◆ **What you have to do**:
Copy each line below that contains "publications".

◆ **Working data**:
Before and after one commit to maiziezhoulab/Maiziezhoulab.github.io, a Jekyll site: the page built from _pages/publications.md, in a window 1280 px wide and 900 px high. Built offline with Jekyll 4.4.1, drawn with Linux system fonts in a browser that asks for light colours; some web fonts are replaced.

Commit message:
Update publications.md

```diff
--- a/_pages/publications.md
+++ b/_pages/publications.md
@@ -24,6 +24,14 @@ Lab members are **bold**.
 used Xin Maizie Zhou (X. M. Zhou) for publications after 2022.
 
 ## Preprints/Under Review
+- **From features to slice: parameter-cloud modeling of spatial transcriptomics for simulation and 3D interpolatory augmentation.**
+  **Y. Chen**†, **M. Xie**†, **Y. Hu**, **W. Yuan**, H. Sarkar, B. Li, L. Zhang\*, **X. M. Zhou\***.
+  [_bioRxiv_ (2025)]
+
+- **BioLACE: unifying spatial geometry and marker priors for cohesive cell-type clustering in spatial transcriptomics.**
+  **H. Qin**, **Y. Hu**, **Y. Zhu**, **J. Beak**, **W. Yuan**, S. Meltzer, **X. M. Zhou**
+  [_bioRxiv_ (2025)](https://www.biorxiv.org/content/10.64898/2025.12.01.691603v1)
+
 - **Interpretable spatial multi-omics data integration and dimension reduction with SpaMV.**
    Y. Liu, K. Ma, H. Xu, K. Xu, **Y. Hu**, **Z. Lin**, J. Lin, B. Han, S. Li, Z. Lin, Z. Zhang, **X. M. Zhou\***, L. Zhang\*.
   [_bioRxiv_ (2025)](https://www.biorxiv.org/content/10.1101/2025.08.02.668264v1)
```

◆ **Output below**:
Before and after one commit to maiziezhoulab/Maiziezhoulab.github.io, a Jekyll site: the page built from _pages/publications.md, in a window 1280 px wide and 900 px high. Built offline with Jekyll 4.4.1, drawn with Linux system fonts in a browser that asks for light colours; some web fonts are replaced.
Update publications.md
--- a/_pages/publications.md
+++ b/_pages/publications.md
 used Xin Maizie Zhou (X. M. Zhou) for publications after 2022.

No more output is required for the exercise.